Staying Safe as a Solo Traveller
Going away with family and friends can be fun, but there’s nothing like the freedom of solo travel. Exploring a new city on your own time, with no demands to alter the route or having to sit down for a break when you are ready to go. Read on for more about staying safe as a solo traveller.
The idea of travelling solo can scare some people, but it isn’t necessarily dangerous. It’s all about being prepared and knowing what to do if you get yourself in a difficult situation. Knowing the better destinations to visit and how to hold yourself when you are walking around. But be realistic, there will always be risks, even staying in your own country is no guarantee of safety. Knowing and preparing for these risks is the best action to take.

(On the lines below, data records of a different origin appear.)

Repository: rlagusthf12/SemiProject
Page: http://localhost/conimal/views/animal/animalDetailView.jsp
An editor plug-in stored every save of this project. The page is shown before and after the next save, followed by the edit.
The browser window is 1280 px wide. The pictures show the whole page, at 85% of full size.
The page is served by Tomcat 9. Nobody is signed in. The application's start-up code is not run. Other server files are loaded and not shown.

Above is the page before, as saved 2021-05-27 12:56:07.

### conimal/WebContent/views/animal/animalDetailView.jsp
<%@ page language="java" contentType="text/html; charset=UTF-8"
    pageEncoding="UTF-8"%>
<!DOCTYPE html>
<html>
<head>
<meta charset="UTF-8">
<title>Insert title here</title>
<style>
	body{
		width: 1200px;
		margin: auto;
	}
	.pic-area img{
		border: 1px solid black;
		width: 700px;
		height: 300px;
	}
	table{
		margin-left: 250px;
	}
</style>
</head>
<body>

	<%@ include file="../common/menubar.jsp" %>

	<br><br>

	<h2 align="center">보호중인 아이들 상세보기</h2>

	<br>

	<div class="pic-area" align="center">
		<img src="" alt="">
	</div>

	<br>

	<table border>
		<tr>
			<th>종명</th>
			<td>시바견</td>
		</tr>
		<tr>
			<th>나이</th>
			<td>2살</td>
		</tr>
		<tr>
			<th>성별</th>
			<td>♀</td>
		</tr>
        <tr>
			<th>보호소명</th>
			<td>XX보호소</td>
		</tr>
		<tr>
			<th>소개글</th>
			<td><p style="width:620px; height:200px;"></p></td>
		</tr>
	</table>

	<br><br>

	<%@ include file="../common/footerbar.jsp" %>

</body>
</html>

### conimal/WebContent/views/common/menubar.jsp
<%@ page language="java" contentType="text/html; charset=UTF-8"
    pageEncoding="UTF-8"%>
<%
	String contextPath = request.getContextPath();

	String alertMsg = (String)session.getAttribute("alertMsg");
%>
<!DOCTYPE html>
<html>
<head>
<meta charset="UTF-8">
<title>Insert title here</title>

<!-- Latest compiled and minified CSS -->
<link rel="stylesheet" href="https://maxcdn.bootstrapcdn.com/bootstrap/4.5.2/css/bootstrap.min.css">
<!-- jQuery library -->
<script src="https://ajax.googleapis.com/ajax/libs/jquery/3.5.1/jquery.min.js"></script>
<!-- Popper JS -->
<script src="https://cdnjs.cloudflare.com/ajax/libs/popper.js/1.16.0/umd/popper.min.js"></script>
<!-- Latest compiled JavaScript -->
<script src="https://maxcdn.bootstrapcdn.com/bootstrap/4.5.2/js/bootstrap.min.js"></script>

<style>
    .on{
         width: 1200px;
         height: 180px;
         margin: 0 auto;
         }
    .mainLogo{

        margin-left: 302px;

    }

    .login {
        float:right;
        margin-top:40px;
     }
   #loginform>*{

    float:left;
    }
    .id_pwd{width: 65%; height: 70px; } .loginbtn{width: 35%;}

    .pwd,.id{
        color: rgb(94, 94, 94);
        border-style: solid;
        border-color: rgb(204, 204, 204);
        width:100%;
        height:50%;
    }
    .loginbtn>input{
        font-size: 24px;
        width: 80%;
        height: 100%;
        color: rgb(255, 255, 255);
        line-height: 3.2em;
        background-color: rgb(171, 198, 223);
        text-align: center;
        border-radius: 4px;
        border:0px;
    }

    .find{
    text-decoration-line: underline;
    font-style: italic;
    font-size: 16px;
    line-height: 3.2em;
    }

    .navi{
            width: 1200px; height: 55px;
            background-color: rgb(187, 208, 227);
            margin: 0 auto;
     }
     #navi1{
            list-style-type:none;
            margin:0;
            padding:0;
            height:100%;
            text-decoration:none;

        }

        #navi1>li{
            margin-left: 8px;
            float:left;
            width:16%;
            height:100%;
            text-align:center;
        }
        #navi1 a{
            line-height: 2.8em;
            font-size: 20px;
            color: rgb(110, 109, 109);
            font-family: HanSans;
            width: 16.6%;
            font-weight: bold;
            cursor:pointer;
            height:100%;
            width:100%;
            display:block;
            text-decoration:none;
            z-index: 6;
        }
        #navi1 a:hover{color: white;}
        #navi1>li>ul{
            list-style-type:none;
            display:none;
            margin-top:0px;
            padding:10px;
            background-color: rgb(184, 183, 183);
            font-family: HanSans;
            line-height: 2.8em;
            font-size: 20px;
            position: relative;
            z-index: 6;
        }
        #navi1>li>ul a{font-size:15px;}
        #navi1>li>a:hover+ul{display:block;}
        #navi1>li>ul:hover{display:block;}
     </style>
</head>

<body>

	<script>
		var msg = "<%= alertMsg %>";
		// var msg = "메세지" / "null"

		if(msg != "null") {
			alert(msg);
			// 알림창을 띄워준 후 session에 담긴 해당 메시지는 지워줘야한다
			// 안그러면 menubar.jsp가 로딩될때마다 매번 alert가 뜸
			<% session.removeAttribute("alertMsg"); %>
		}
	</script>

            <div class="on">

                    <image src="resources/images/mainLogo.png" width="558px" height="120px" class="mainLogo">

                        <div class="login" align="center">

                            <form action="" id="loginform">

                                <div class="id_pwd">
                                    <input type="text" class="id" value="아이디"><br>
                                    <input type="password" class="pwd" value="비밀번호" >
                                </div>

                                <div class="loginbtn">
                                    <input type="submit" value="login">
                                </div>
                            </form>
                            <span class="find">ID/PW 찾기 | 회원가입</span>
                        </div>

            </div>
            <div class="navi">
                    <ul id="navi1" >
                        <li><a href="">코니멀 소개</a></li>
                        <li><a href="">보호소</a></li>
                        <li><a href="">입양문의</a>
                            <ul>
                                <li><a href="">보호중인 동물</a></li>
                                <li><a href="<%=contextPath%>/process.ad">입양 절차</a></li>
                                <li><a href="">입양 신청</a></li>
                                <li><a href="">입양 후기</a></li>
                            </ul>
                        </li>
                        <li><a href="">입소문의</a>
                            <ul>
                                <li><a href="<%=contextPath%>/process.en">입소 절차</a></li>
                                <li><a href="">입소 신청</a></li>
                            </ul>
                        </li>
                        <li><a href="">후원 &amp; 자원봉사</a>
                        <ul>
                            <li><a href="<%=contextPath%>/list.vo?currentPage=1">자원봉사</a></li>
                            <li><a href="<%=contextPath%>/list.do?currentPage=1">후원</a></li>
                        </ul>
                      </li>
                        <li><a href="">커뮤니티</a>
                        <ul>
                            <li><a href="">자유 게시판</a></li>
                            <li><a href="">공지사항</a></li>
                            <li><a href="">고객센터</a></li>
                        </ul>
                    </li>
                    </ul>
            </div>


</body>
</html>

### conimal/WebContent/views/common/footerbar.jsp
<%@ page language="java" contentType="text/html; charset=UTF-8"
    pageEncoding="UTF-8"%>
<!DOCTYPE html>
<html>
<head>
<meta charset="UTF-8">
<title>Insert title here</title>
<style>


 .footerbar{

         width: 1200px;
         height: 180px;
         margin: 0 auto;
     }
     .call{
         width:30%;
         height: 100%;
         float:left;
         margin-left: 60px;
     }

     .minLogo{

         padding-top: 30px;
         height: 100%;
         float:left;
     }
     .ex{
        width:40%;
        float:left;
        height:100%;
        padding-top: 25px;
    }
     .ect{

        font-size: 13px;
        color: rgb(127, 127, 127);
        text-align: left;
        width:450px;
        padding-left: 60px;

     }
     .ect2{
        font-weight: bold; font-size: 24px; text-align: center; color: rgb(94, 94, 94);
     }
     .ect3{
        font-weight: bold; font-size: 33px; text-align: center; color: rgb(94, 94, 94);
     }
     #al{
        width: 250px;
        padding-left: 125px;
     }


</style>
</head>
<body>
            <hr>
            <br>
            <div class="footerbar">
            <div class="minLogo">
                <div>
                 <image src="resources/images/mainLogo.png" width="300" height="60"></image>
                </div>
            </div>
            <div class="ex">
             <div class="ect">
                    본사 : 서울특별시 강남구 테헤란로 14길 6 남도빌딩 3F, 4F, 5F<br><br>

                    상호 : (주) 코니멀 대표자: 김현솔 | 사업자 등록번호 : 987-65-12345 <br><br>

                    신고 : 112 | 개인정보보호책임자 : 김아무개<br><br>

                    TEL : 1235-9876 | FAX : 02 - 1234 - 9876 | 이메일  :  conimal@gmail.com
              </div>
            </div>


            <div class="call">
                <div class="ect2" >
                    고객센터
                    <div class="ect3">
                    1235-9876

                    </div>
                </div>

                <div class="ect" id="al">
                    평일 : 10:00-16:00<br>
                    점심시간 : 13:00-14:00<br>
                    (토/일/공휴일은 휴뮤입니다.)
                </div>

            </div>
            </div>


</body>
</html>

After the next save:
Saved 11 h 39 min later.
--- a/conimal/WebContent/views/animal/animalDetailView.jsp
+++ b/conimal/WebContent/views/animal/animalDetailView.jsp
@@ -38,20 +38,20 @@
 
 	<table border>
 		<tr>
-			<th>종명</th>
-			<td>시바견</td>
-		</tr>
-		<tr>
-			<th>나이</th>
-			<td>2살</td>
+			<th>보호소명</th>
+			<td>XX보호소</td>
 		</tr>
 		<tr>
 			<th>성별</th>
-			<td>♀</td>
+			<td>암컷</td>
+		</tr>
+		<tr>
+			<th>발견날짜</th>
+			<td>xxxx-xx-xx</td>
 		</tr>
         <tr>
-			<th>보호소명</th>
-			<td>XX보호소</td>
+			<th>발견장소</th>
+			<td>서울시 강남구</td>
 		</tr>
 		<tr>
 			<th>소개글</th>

Your journey begins before you board the plane. From the moment you start planning your solo travel, you want to be prepared. Start with your travel insurance, providing as much information on destinations and activities as you can.

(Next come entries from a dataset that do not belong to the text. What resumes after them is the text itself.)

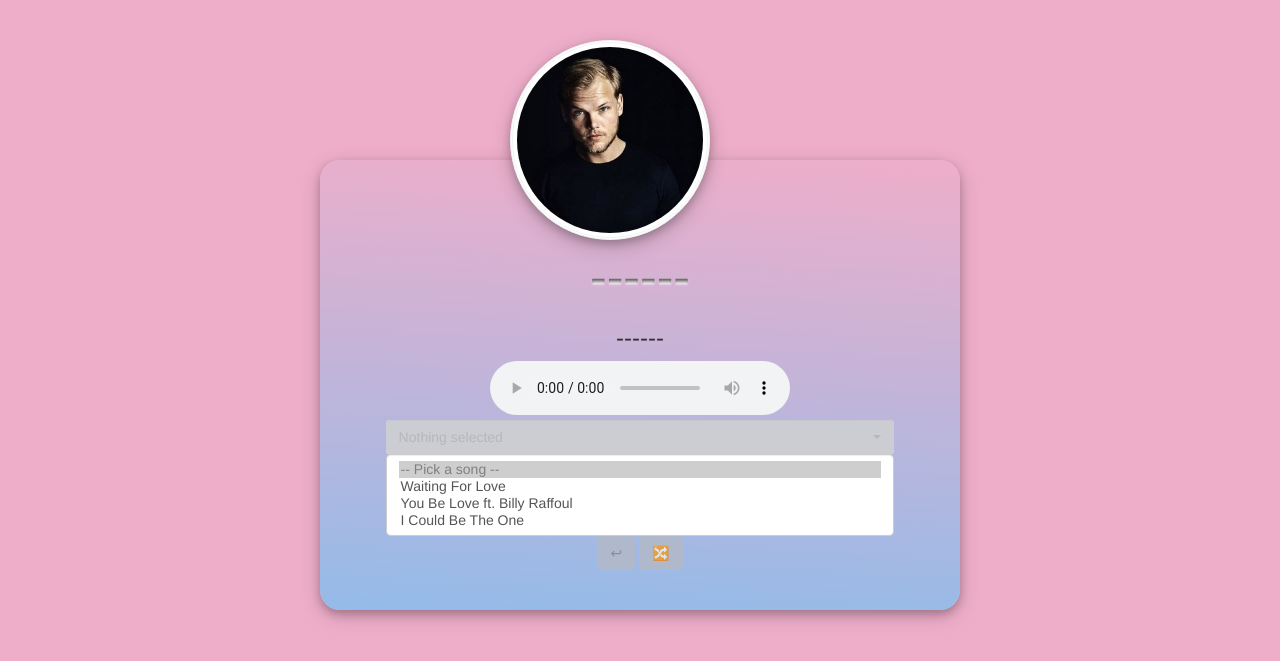
Repository: StanRodriguez/musicplayer
Page: index.html
The author's editor kept a record of every edit. The page is drawn from the files as they stood at one moment, then again after the next edit.
The browser window is 1280 px wide. The pictures show the whole page.
Some web libraries are served in a nearby version.

Above is the page before.

After the next edit:
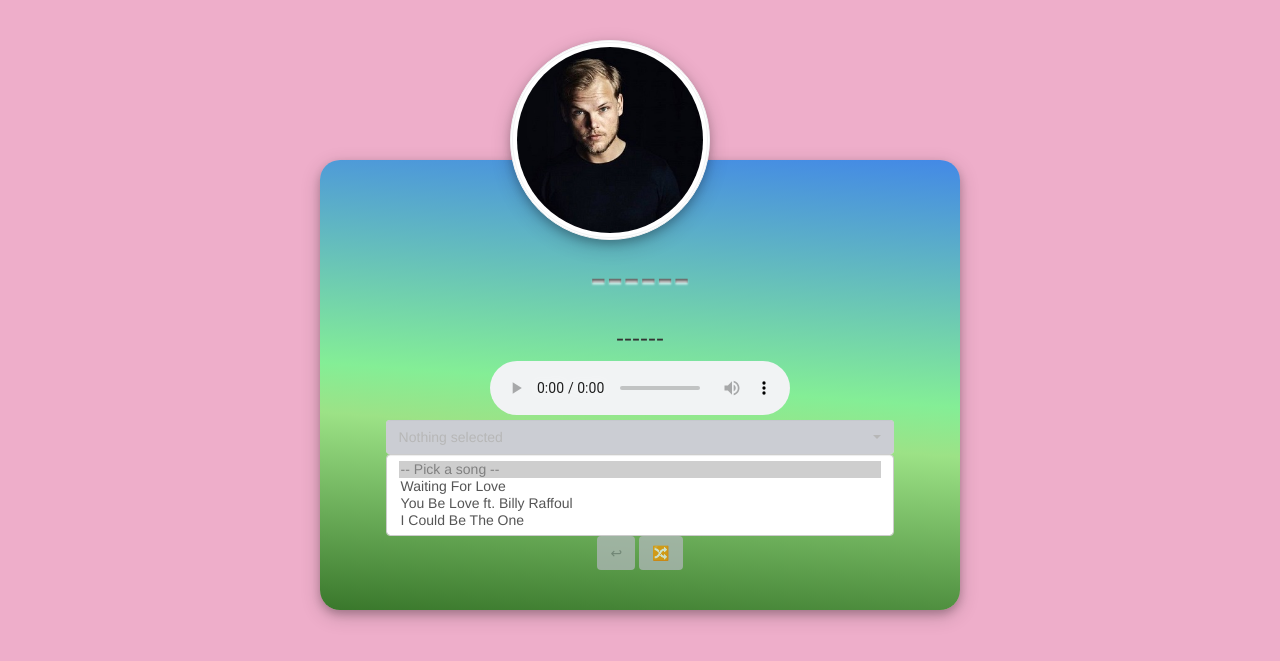
The edit:
--- a/css/main.css
+++ b/css/main.css
@@ -11,8 +11,8 @@
 #container {
 	position: absolute;
     /*box-sizing: border-box;*/
-background: rgb(238,174,202);
-background: linear-gradient(183deg, rgba(238,174,202,1) 0%, rgba(148,187,233,1) 100%);
+background: rgb(67,137,230);
+background: linear-gradient(184deg, rgba(67,137,230,1) 0%, rgba(132,238,150,1) 50%, rgba(156,226,134,1) 60%, rgba(57,119,43,1) 100%);
 	width: 50%;
 	height: 450px;
 	top: 50px;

Learn about the areas you are going to visit. Read up on other travellers who have gone either solo or as a group. Find out areas to avoid or if there are certain times of day, or even year, that are considered unsafe.
Plan your initial route to your accommodation. Then consider planning routes between your intended destinations. This will save you some hassle on your trip and give you more time to explore.
Learn about the local customs and cultures, for instance, common clothing found in the area. When travelling, you want to be able to blend in, rather than accidently declare yourself a naïve tourist. Or worse, culturally offend someone! Learning some basics in the native language will also benefit you greatly. Being able to speak a few words will almost certainly help locals warm up to you more should you need help. Being able to read a few words will really help you too.
Familiarise yourself with the types of scams you may find in the area, this will allow you to avoid them and walk away when you suspect something isn’t right. Although you should always be aware of your surroundings, rather than expecting to be picked for a con.
Check out this Foreign Travel Checklist for some more guidance from Gov.UK
When choosing your accommodation, try to choose somewhere that someone you know has used and had good experiences with. If this option is not available, find somewhere with good quality reviews across a number of trusted sites.
Consider quality and safety as well as budget. Hostels can be great fun, not to mention nice and cheap, but come with increased safety risks. There are plenty of hotels, boutique and chain offering cheaper rooms for solo travellers without compromising on safety and comfort.
For example, the Crash Pad rooms in a Nottingham city centre hotel – these rooms are designed to be stylish and comfortable, but for use of solo travellers only.
Time of arrival at your accommodation is important. Arrive as early as you can in the day. Not only will this help you find your location easier, but you’ll get a better feel for the surrounding area. If you come to find your accommodation isn’t going to be suitable, you’ve also left yourself some time to find alternative arrangements.
Never give away your accommodation while you’re travelling, close friends and family being the exception. Your base of operation is your area of safety and given this information away could cause you trouble in the future.
While You’re Travelling
Be a smart traveller and make sure you’re prepared for when you are travelling around. Keep the number of personal items to a minimum so you have less to worry about (and check!) and make sure they are kept hidden securely on your person at all times.
Keep spare cash or an alternative credit/debit card hidden away from your main purse or pocket. If you are caught out by a pickpocket, at least you won’t be stranded with no means to pay your way.
Always be alert and aware of your surroundings. You don’t need to be suspicious of everyone but certainly be more reserved than you would be at home. You’ll want to keep a clear head, steering away from drink and drugs – this could impair your judgement and make you an easy victim. Never give away personal information and make sure that you stay in populated areas.
Make sure you are polite while travelling but know when to make a fuss. Should you find yourself in an uncomfortable situation you shouldn’t be afraid to alert those around you.
Anywhere you travel, make sure you do so with confidence, you don’t want to make yourself look like a nervous traveller or an easy target for scams.
Before heading away, you can also register your journey with your government and/or leave your journey details with friends and family. This way if there is any unrest in a destination country you will be advised and it’s easier to track where you might be.
When you’re sufficiently prepared, travelling alone can be an enjoyable experience where you can learn a lot about yourself.
Where will your next journey take you?